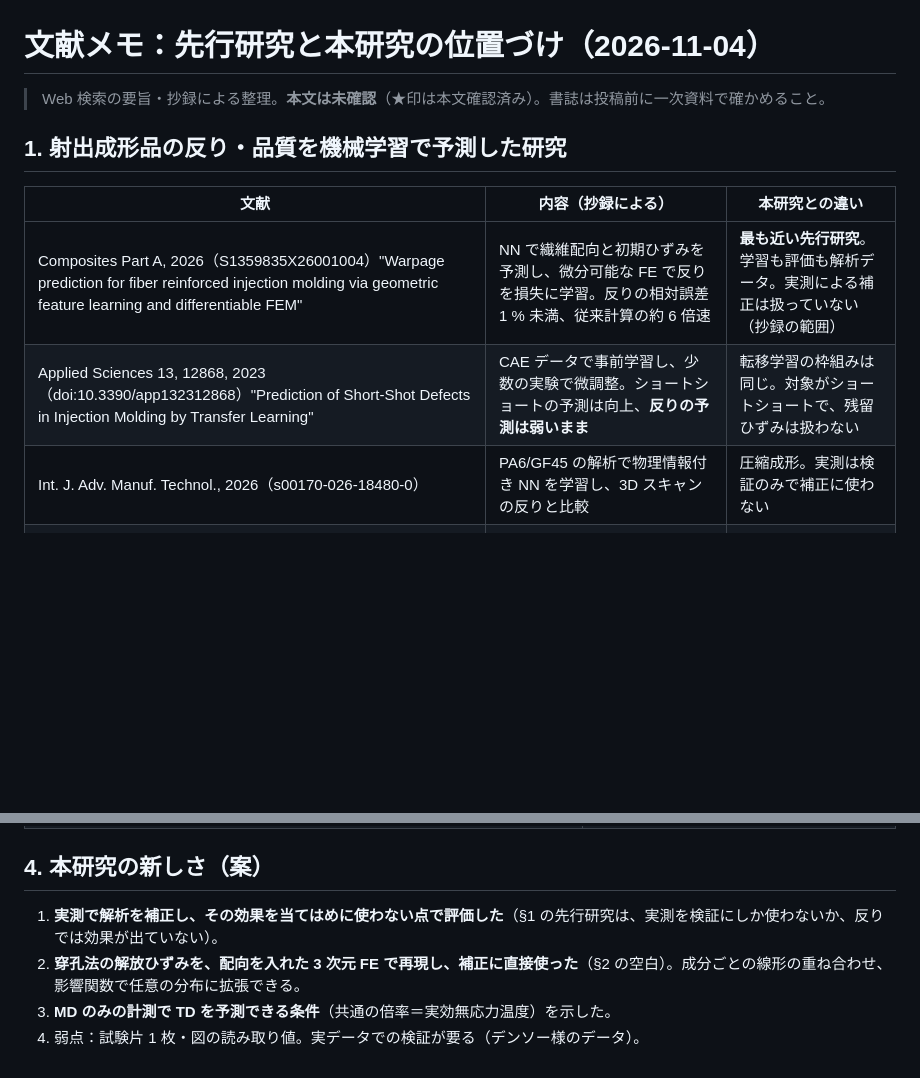
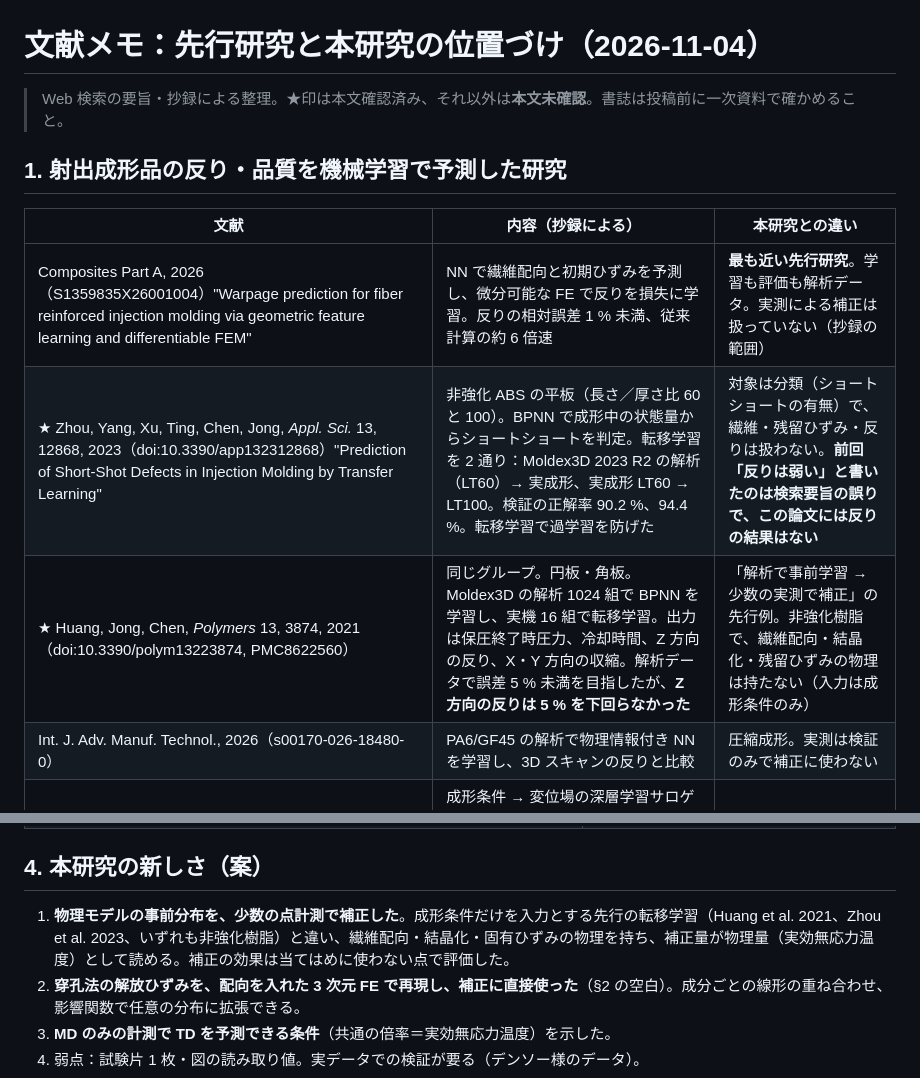
Before and after one commit to keisuke58/wccm2026-cfrp-gnn, a Markdown page: research/LIT_REVIEW_denso.md, 2 parts joined by grey strips. Rendered like a GitHub page; blank space fills up the shorter version.

Commit message:
Literature memo: Zhou et al. 2023 and Huang et al. 2021 checked against the full text (correction: no warpage result in Zhou 2023)
Co-Authored-By: Claude Opus 5.5 <noreply@anthropic.com>
Claude-Session: https://claude.ai/code/session_01VgNETZNyNdxs7fPiUiXfyS

```diff
--- a/research/LIT_REVIEW_denso.md
+++ b/research/LIT_REVIEW_denso.md
@@ -1,13 +1,14 @@
 # 文献メモ：先行研究と本研究の位置づけ（2026-11-04）
 
-> Web 検索の要旨・抄録による整理。**本文は未確認**（★印は本文確認済み）。書誌は投稿前に一次資料で確かめること。
+> Web 検索の要旨・抄録による整理。★印は本文確認済み、それ以外は**本文未確認**。書誌は投稿前に一次資料で確かめること。
 
 ## 1. 射出成形品の反り・品質を機械学習で予測した研究
 
 | 文献 | 内容（抄録による） | 本研究との違い |
 |---|---|---|
 | Composites Part A, 2026（S1359835X26001004）"Warpage prediction for fiber reinforced injection molding via geometric feature learning and differentiable FEM" | NN で繊維配向と初期ひずみを予測し、微分可能な FE で反りを損失に学習。反りの相対誤差 1 % 未満、従来計算の約 6 倍速 | **最も近い先行研究**。学習も評価も解析データ。実測による補正は扱っていない（抄録の範囲） |
-| Applied Sciences 13, 12868, 2023（doi:10.3390/app132312868）"Prediction of Short-Shot Defects in Injection Molding by Transfer Learning" | CAE データで事前学習し、少数の実験で微調整。ショートショートの予測は向上、**反りの予測は弱いまま** | 転移学習の枠組みは同じ。対象がショートショートで、残留ひずみは扱わない |
+| ★ Zhou, Yang, Xu, Ting, Chen, Jong, *Appl. Sci.* 13, 12868, 2023（doi:10.3390/app132312868）"Prediction of Short-Shot Defects in Injection Molding by Transfer Learning" | 非強化 ABS の平板（長さ／厚さ比 60 と 100）。BPNN で成形中の状態量からショートショートを判定。転移学習を 2 通り：Moldex3D 2023 R2 の解析（LT60）→ 実成形、実成形 LT60 → LT100。検証の正解率 90.2 %、94.4 %。転移学習で過学習を防げた | 対象は分類（ショートショートの有無）で、繊維・残留ひずみ・反りは扱わない。**前回「反りは弱い」と書いたのは検索要旨の誤りで、この論文には反りの結果はない** |
+| ★ Huang, Jong, Chen, *Polymers* 13, 3874, 2021（doi:10.3390/polym13223874, PMC8622560） | 同じグループ。円板・角板。Moldex3D の解析 1024 組で BPNN を学習し、実機 16 組で転移学習。出力は保圧終了時圧力、冷却時間、Z 方向の反り、X・Y 方向の収縮。解析データで誤差 5 % 未満を目指したが、**Z 方向の反りは 5 % を下回らなかった** | 「解析で事前学習 → 少数の実測で補正」の先行例。非強化樹脂で、繊維配向・結晶化・残留ひずみの物理は持たない（入力は成形条件のみ） |
 | Int. J. Adv. Manuf. Technol., 2026（s00170-026-18480-0） | PA6/GF45 の解析で物理情報付き NN を学習し、3D スキャンの反りと比較 | 圧縮成形。実測は検証のみで補正に使わない |
 | Springer 会議録, 2026（978-3-032-19524-1_42） | 成形条件 → 変位場の深層学習サロゲート（モデル縮約＋ML）、簡略化した自動車部品 | サロゲートのみ |
 | Int. J. Adv. Manuf. Technol., 2016（s00170-016-9409-3） | Moldflow のデータで BP-NN と GA により短繊維複合材の反りを最小化 | 古典的な最適化。実測なし |
@@ -33,7 +34,7 @@
 
 ## 4. 本研究の新しさ（案）
 
-1. **実測で解析を補正し、その効果を当てはめに使わない点で評価した**（§1 の先行研究は、実測を検証にしか使わないか、反りでは効果が出ていない）。
+1. **物理モデルの事前分布を、少数の点計測で補正した**。成形条件だけを入力とする先行の転移学習（Huang et al. 2021、Zhou et al. 2023、いずれも非強化樹脂）と違い、繊維配向・結晶化・固有ひずみの物理を持ち、補正量が物理量（実効無応力温度）として読める。補正の効果は当てはめに使わない点で評価した。
 2. **穿孔法の解放ひずみを、配向を入れた 3 次元 FE で再現し、補正に直接使った**（§2 の空白）。成分ごとの線形の重ね合わせ、影響関数で任意の分布に拡張できる。
 3. **MD のみの計測で TD を予測できる条件**（共通の倍率＝実効無応力温度）を示した。
 4. 弱点：試験片 1 枚・図の読み取り値。実データでの検証が要る（デンソー様のデータ）。
```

[What you have to do]
Only a number is wanted here: how many lines of the material contain the string "印は本文確認済み".

[Result of this exercise]
2